We went in to ask the price but the young appentice said that the owner was out. He accompanied us out to the rubbish pile and said the case could be 20 euros. Parfait - and we handed over the money.
I knew that Mark could cut away the damaged section leaving me the 'fat' middle cupboard which I could already see painted in Gustavian grey. We carried the case to the car but no matter how we tried it was simply too long to fit inside. We decided to ask whether there was a saw inside the shop which we could borrow to cut it down to the section we needed, intending to discard the damaged base back on the rubbish pile. The apprentice found us an old saw and left us to it.
Mark quickly got to work and the base was almost sawn through when the apprentice came running out . "Madame..Monsieur.......Non, non, non. Arretez, arretez!!" We looked at him in suprise. Looking very embarrassed he started to explain that the owner had just phoned to say that he had left the clock case by the rubbish pile ready to be carried indoors - and that he was on his way back to the shop with the clock's top section and its movement in his car!!!
So the worried apprentice returned our money and carried the almost sawn-in-half clock case into the shop.

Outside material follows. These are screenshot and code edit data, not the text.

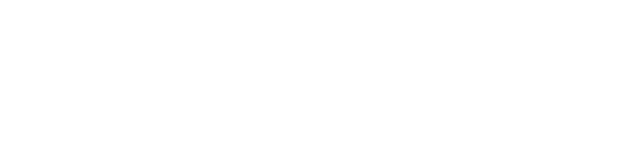
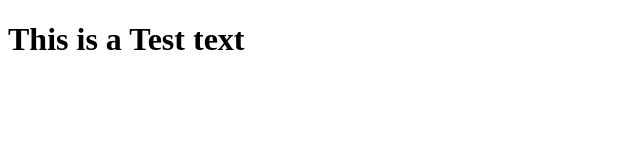
Before and after one commit to SUNXU-gif/fizzbuzz, a plain HTML site: page index.html in a window 1280 px wide. Shown: the whole page, without its empty margins (0-640 px from the left). Drawn offline with Linux system fonts and the light colour scheme.

Commit message:
third commit

```diff
--- a/index.html
+++ b/index.html
@@ -3,9 +3,9 @@
 <head>
     <meta charset="UTF-8">
     <meta name="viewport" content="width=device-width, initial-scale=1.0">
-    <title>Document</title>
+    <title>Test</title>
 </head>
 <body>
-
+    <h1>This is a Test text</h1>
 </body>
 </html>
```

I never did find out what happened when the owner returned and whether they did manage to repair the base again to sell the clock? Nor for that matter did I get my 'fat' middle wall cupboard after all, but what we do always have a good laugh each we reminisce about the visit!
Finally, good news following on from yesterday's blog and my worries over our kitten's little op. Well, my fears and concerns were unfounded! As you will see from the photograph, below, Charles Le Baron du Breuil is very much recovered today - and has even been helping me photograph my latest treasures for my auction site.